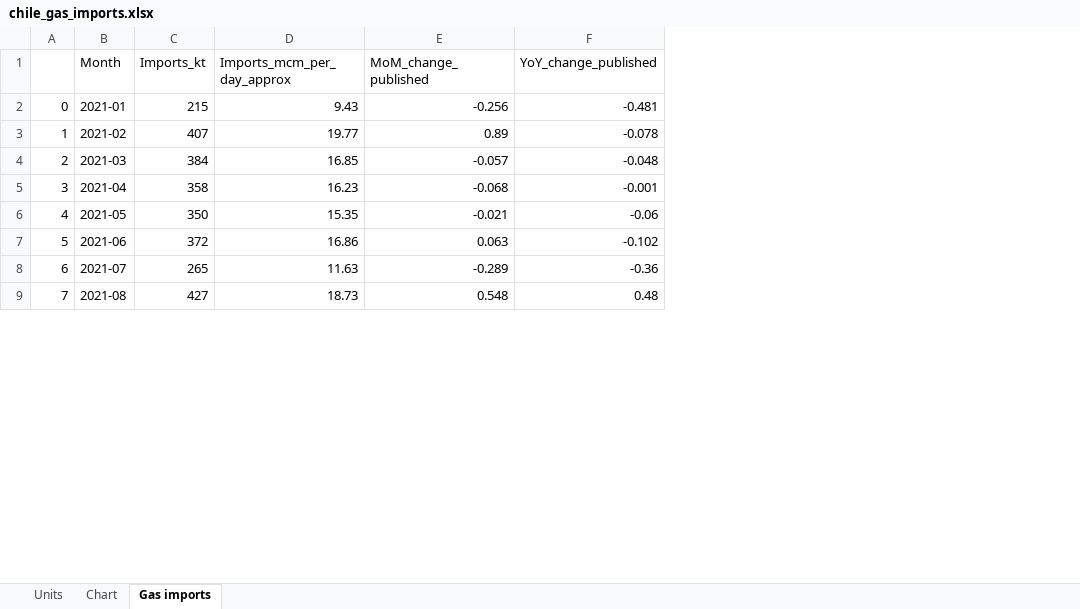
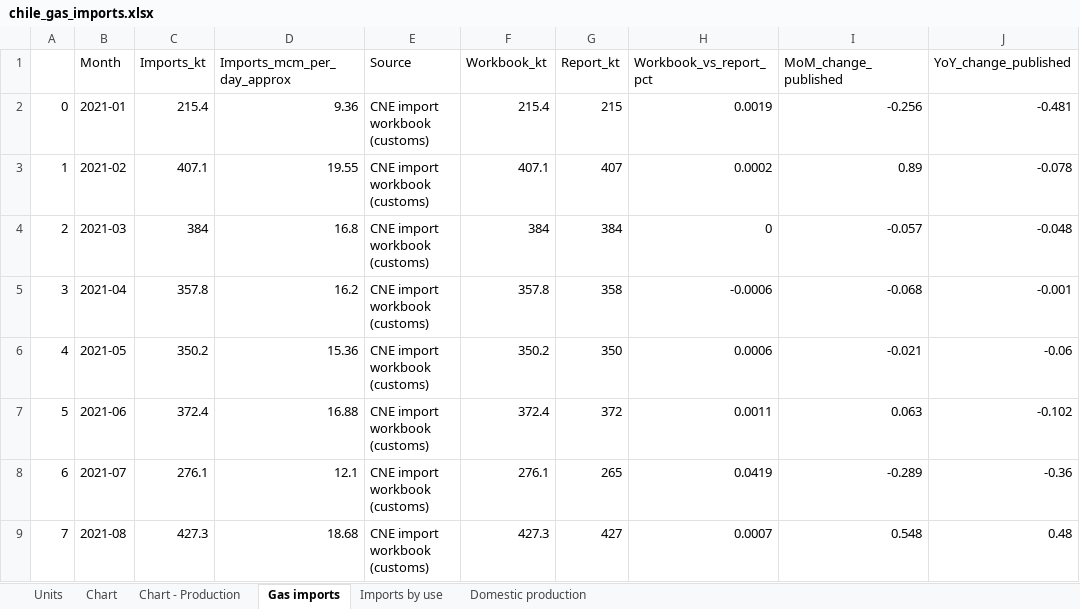
Before and after one commit to thomasdalton9/Energy-public, an Excel workbook: output/Data and Chart Outputs/chile_gas_imports.xlsx, sheet Gas imports, drawn as a sheet; only a part is shown; values as stored, in another font and other column widths than the file's, no borders; the diff covers the shown part only; the diff names each change by its address in the sheet, - before the commit and + after, or states it on an @@ line.

```diff
--- a/output/Data and Chart Outputs/chile_gas_imports.xlsx (sheet Gas imports)
+++ b/output/Data and Chart Outputs/chile_gas_imports.xlsx (sheet Gas imports)
+sheet tab: Chart - Production
+sheet tab: Imports by use
+sheet tab: Domestic production
+column E (Source), rows 2-9: all CNE import workbook (customs)
+column F (Workbook_kt), rows 2-9: 215.4 | 407.1 | 384 | 357.8 | 350.2 | 372.4 | 276.1 | 427.3
+column G (Report_kt), rows 2-9: 215 | 407 | 384 | 358 | 350 | 372 | 265 | 427
+column H (Workbook_vs_report_pct), rows 2-9: 0.0019 | 0.0002 | 0 | -0.0006 | 0.0006 | 0.0011 | 0.0419 | 0.0007
-C2 (Imports_kt): 215
+C2 (Imports_kt): 215.4
-D2 (Imports_mcm_per_day_approx): 9.43
+D2 (Imports_mcm_per_day_approx): 9.36
-C3 (Imports_kt): 407
+C3 (Imports_kt): 407.1
-D3 (Imports_mcm_per_day_approx): 19.77
+D3 (Imports_mcm_per_day_approx): 19.55
-D4 (Imports_mcm_per_day_approx): 16.85
+D4 (Imports_mcm_per_day_approx): 16.8
-C5 (Imports_kt): 358
+C5 (Imports_kt): 357.8
-D5 (Imports_mcm_per_day_approx): 16.23
+D5 (Imports_mcm_per_day_approx): 16.2
-C6 (Imports_kt): 350
+C6 (Imports_kt): 350.2
-D6 (Imports_mcm_per_day_approx): 15.35
+D6 (Imports_mcm_per_day_approx): 15.36
-C7 (Imports_kt): 372
+C7 (Imports_kt): 372.4
-D7 (Imports_mcm_per_day_approx): 16.86
+D7 (Imports_mcm_per_day_approx): 16.88
-C8 (Imports_kt): 265
+C8 (Imports_kt): 276.1
-D8 (Imports_mcm_per_day_approx): 11.63
+D8 (Imports_mcm_per_day_approx): 12.1
-C9 (Imports_kt): 427
+C9 (Imports_kt): 427.3
-D9 (Imports_mcm_per_day_approx): 18.73
+D9 (Imports_mcm_per_day_approx): 18.68
```
Also changed, not shown: 3 added rows, 101 edited cells and row numbers in column A elsewhere in this sheet, sheet Chart, sheet Units, charts or pictures, 2 other files.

- Problem
With the pictures dropped, write out all of the entries word for word.

- Exercise result
Before and after one commit to thomasdalton9/Energy-public, an Excel workbook: output/Data and Chart Outputs/chile_gas_imports.xlsx, sheet Gas imports, drawn as a sheet; only a part is shown; values as stored, in another font and other column widths than the file's, no borders; the diff covers the shown part only; the diff names each change by its address in the sheet, - before the commit and + after, or states it on an @@ line.

```diff
--- a/output/Data and Chart Outputs/chile_gas_imports.xlsx (sheet Gas imports)
+++ b/output/Data and Chart Outputs/chile_gas_imports.xlsx (sheet Gas imports)
+sheet tab: Chart - Production
+sheet tab: Imports by use
+sheet tab: Domestic production
+column E (Source), rows 2-9: all CNE import workbook (customs)
+column F (Workbook_kt), rows 2-9: 215.4 | 407.1 | 384 | 357.8 | 350.2 | 372.4 | 276.1 | 427.3
+column G (Report_kt), rows 2-9: 215 | 407 | 384 | 358 | 350 | 372 | 265 | 427
+column H (Workbook_vs_report_pct), rows 2-9: 0.0019 | 0.0002 | 0 | -0.0006 | 0.0006 | 0.0011 | 0.0419 | 0.0007
-C2 (Imports_kt): 215
+C2 (Imports_kt): 215.4
-D2 (Imports_mcm_per_day_approx): 9.43
+D2 (Imports_mcm_per_day_approx): 9.36
-C3 (Imports_kt): 407
+C3 (Imports_kt): 407.1
-D3 (Imports_mcm_per_day_approx): 19.77
+D3 (Imports_mcm_per_day_approx): 19.55
-D4 (Imports_mcm_per_day_approx): 16.85
+D4 (Imports_mcm_per_day_approx): 16.8
-C5 (Imports_kt): 358
+C5 (Imports_kt): 357.8
-D5 (Imports_mcm_per_day_approx): 16.23
+D5 (Imports_mcm_per_day_approx): 16.2
-C6 (Imports_kt): 350
+C6 (Imports_kt): 350.2
-D6 (Imports_mcm_per_day_approx): 15.35
+D6 (Imports_mcm_per_day_approx): 15.36
-C7 (Imports_kt): 372
+C7 (Imports_kt): 372.4
-D7 (Imports_mcm_per_day_approx): 16.86
+D7 (Imports_mcm_per_day_approx): 16.88
-C8 (Imports_kt): 265
+C8 (Imports_kt): 276.1
-D8 (Imports_mcm_per_day_approx): 11.63
+D8 (Imports_mcm_per_day_approx): 12.1
-C9 (Imports_kt): 427
+C9 (Imports_kt): 427.3
-D9 (Imports_mcm_per_day_approx): 18.73
+D9 (Imports_mcm_per_day_approx): 18.68
```
Also changed, not shown: 3 added rows, 101 edited cells and row numbers in column A elsewhere in this sheet, sheet Chart, sheet Units, charts or pictures, 2 other files.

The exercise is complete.